In a news release on Thursday, the university announced that the Brazilian Health Regulatory Agency (ANVISA) approved the country to be a part of the clinical trials conducted by Oxford University and supported by AstraZeneca, which makes the vaccine. Some 2,000 people will be recruited to participate.
Brazil has become an epicenter for the coronavirus pandemic, with the country reporting yet another record number of deaths on Thursday – 1,473 – raising its toll to over 34,000. Brazil has now surpassed Italy for the world’s third-deadliest outbreak, even though it’s still considered by experts a significant undercount due to insufficient testing.
Indeed, “Brazil is a priority for the study because of the ascendant curve of the COVID-19,” officials said in the news release.

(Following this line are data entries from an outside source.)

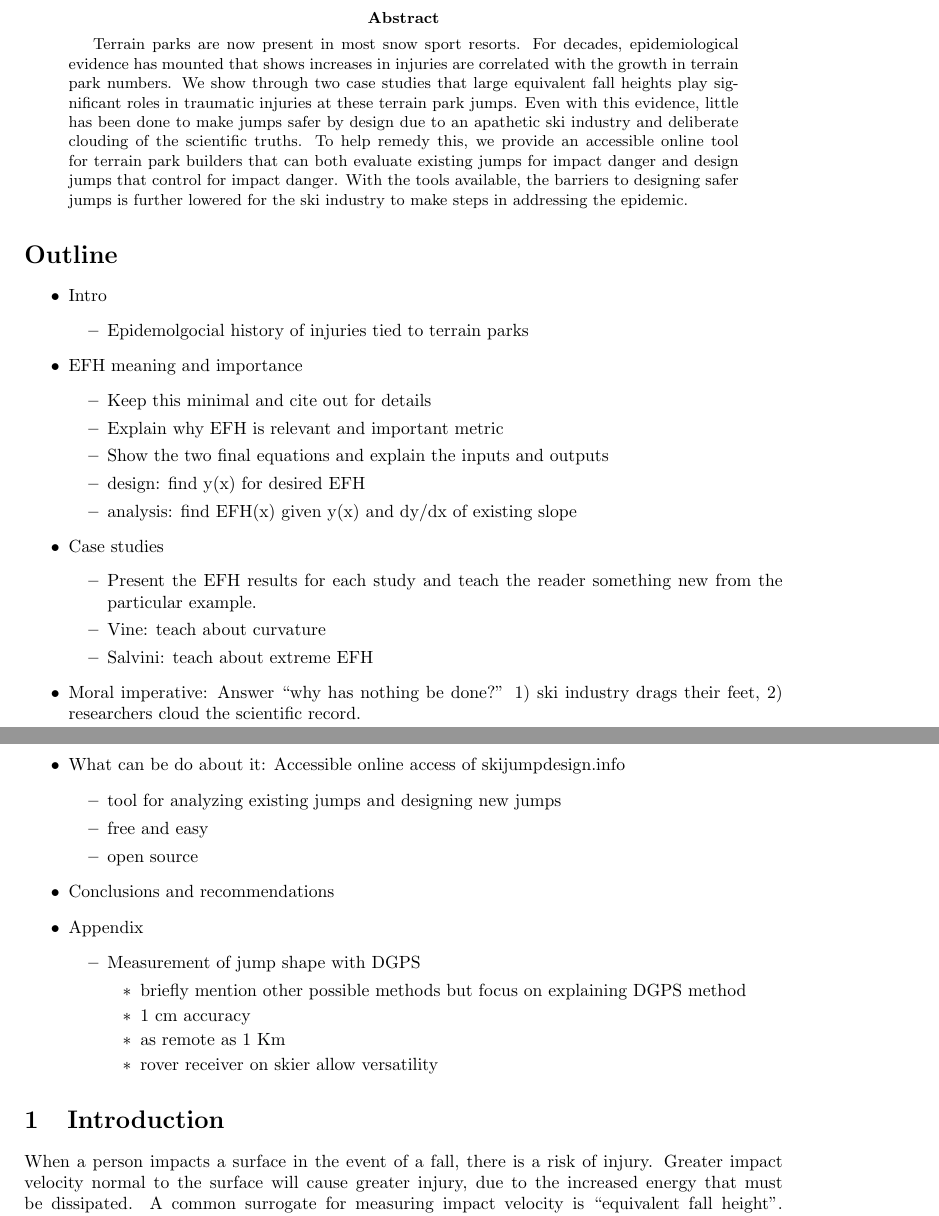
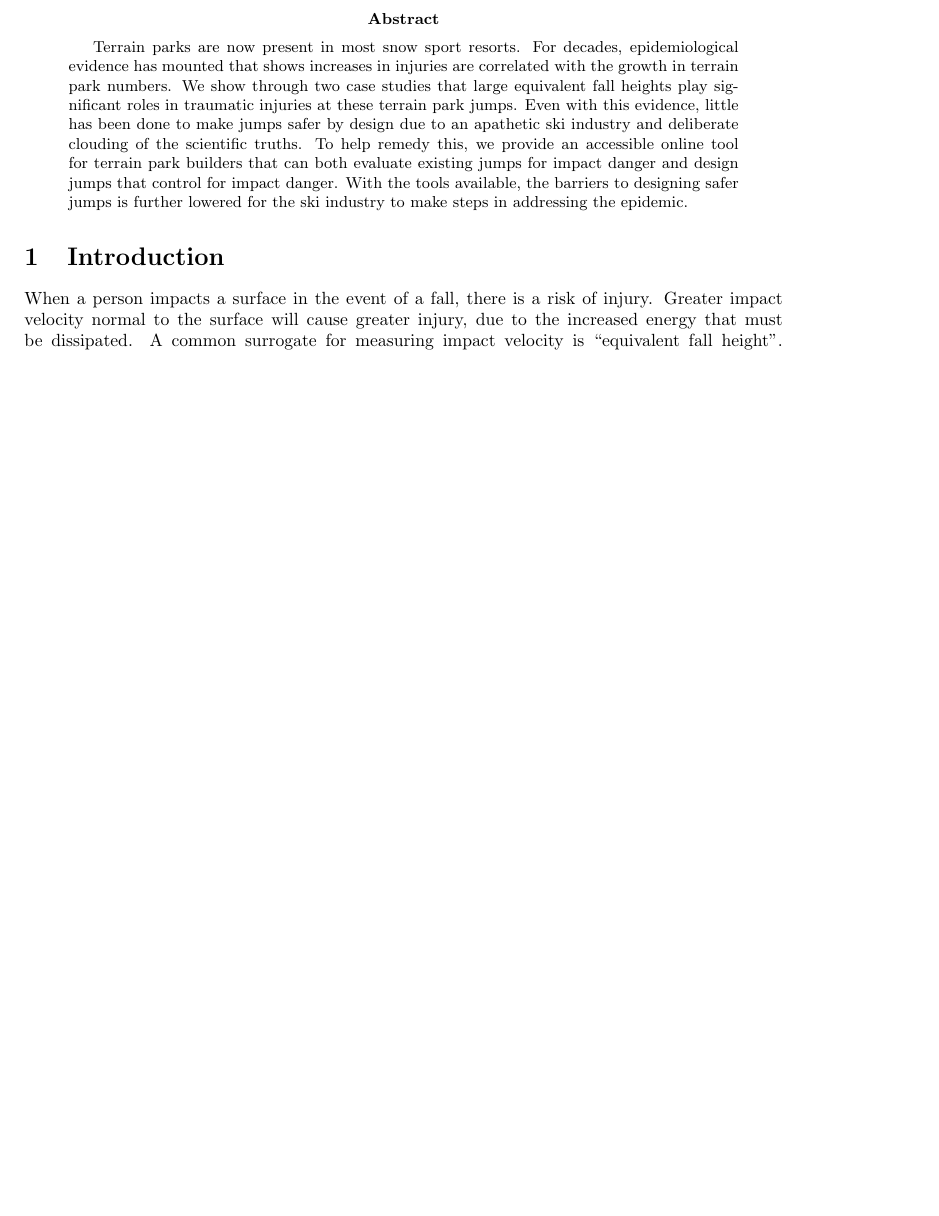
Before and after one commit to mechmotum/ski-analysis-paper, a LaTeX paper (main.tex): two parts of pages 1 and 2 of 13 before the commit and part of page 1 of 12 after it, the two joined at a grey line, cut so that both start at the same text, the shorter picture padded with empty space. Compiled offline with pdfLaTeX.

Commit message:
Removed the outline.

```diff
--- a/main.tex
+++ b/main.tex
@@ -39,50 +39,6 @@
   jumps is further lowered for the ski industry to make steps in addressing the
   epidemic.
 \end{abstract}
-
-\section*{Outline}
-%
-\begin{itemize}
-  \item Intro
-  \begin{itemize}
-    \item Epidemolgocial history of injuries tied to terrain parks
-  \end{itemize}
-  \item EFH meaning and importance
-  \begin{itemize}
-    \item Keep this minimal and cite out for details
-    \item Explain why EFH is relevant and important metric
-    \item Show the two final equations and explain the inputs and outputs
-    \item design: find y(x) for desired EFH
-    \item analysis: find EFH(x) given y(x) and dy/dx of existing slope
-  \end{itemize}
-  \item Case studies
-  \begin{itemize}
-    \item Present the EFH results for each study and teach the reader something
-      new from the particular example.
-    \item Vine: teach about curvature
-    \item Salvini: teach about extreme EFH
-  \end{itemize}
-    \item Moral imperative: Answer ``why has nothing be done?'' 1) ski industry
-      drags their feet, 2) researchers cloud the scientific record.
-  \item What can be do about it: Accessible online access of skijumpdesign.info
-  \begin{itemize}
-    \item tool for analyzing existing jumps and designing new jumps
-    \item free and easy
-    \item open source
-  \end{itemize}
-  \item Conclusions and recommendations
-  \item Appendix
-  \begin{itemize}
-    \item Measurement of jump shape with DGPS
-      \begin{itemize}
-        \item briefly mention other possible methods but focus on explaining
-          DGPS method
-        \item 1 cm accuracy
-        \item as remote as 1 Km
-        \item rover receiver on skier allow versatility
-      \end{itemize}
-  \end{itemize}
-\end{itemize}
 
 \section{Introduction}
 %
```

“The most important thing is to carry out this stage of the study now when the epidemiological curve is still rising and the results may be more assertive,” said Lily Yin Weckx, coordinator of the Reference Center for Special Immunobiologicals (CRIE) at the Federal University of Sao Paulo, in a statement.
More than 6.6 million people have been infected with the virus and more than 389,000 have died from COVID-19, according to the Johns Hopkins count. The true toll is likely much higher, due to limits on testing and many asymptomatic cases.
The Associated Press contributed to this report.